*DATASET RECORDS*:
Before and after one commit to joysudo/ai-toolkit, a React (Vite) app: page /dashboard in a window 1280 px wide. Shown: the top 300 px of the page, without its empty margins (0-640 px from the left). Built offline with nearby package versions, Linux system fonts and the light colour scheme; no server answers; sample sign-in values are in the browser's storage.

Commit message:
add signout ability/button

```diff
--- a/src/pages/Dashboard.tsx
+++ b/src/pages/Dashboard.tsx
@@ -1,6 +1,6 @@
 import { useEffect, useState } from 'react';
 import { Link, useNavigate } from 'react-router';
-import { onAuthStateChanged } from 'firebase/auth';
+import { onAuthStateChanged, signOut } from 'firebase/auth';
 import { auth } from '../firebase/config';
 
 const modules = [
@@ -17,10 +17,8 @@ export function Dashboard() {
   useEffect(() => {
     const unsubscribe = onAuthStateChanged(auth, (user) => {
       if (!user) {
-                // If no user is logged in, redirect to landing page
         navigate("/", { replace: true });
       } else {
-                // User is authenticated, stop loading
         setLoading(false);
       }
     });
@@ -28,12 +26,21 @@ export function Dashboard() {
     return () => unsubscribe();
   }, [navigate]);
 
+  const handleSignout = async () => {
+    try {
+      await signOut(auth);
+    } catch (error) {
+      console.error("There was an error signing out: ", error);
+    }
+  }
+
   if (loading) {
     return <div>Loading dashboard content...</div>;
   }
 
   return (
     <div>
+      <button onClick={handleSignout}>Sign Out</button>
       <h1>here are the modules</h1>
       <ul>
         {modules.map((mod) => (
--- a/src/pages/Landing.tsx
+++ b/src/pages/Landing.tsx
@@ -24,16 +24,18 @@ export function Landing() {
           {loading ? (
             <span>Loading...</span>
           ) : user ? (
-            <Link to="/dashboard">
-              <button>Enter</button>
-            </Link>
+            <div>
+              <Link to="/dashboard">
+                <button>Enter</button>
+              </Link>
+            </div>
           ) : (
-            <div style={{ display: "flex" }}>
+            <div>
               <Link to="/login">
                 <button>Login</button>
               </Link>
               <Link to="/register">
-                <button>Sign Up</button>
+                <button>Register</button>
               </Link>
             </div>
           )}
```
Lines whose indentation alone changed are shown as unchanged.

*THE PROBLEM*:
Write the whole listing out again. Keep every line exactly as it is.

*OUTPUT OF THE EXERCISE*:
Before and after one commit to joysudo/ai-toolkit, a React (Vite) app: page /dashboard in a window 1280 px wide. Shown: the top 300 px of the page, without its empty margins (0-640 px from the left). Built offline with nearby package versions, Linux system fonts and the light colour scheme; no server answers; sample sign-in values are in the browser's storage.

Commit message:
add signout ability/button

```diff
--- a/src/pages/Dashboard.tsx
+++ b/src/pages/Dashboard.tsx
@@ -1,6 +1,6 @@
 import { useEffect, useState } from 'react';
 import { Link, useNavigate } from 'react-router';
-import { onAuthStateChanged } from 'firebase/auth';
+import { onAuthStateChanged, signOut } from 'firebase/auth';
 import { auth } from '../firebase/config';
 
 const modules = [
@@ -17,10 +17,8 @@ export function Dashboard() {
   useEffect(() => {
     const unsubscribe = onAuthStateChanged(auth, (user) => {
       if (!user) {
-                // If no user is logged in, redirect to landing page
         navigate("/", { replace: true });
       } else {
-                // User is authenticated, stop loading
         setLoading(false);
       }
     });
@@ -28,12 +26,21 @@ export function Dashboard() {
     return () => unsubscribe();
   }, [navigate]);
 
+  const handleSignout = async () => {
+    try {
+      await signOut(auth);
+    } catch (error) {
+      console.error("There was an error signing out: ", error);
+    }
+  }
+
   if (loading) {
     return <div>Loading dashboard content...</div>;
   }
 
   return (
     <div>
+      <button onClick={handleSignout}>Sign Out</button>
       <h1>here are the modules</h1>
       <ul>
         {modules.map((mod) => (
--- a/src/pages/Landing.tsx
+++ b/src/pages/Landing.tsx
@@ -24,16 +24,18 @@ export function Landing() {
           {loading ? (
             <span>Loading...</span>
           ) : user ? (
-            <Link to="/dashboard">
-              <button>Enter</button>
-            </Link>
+            <div>
+              <Link to="/dashboard">
+                <button>Enter</button>
+              </Link>
+            </div>
           ) : (
-            <div style={{ display: "flex" }}>
+            <div>
               <Link to="/login">
                 <button>Login</button>
               </Link>
               <Link to="/register">
-                <button>Sign Up</button>
+                <button>Register</button>
               </Link>
             </div>
           )}
```
Lines whose indentation alone changed are shown as unchanged.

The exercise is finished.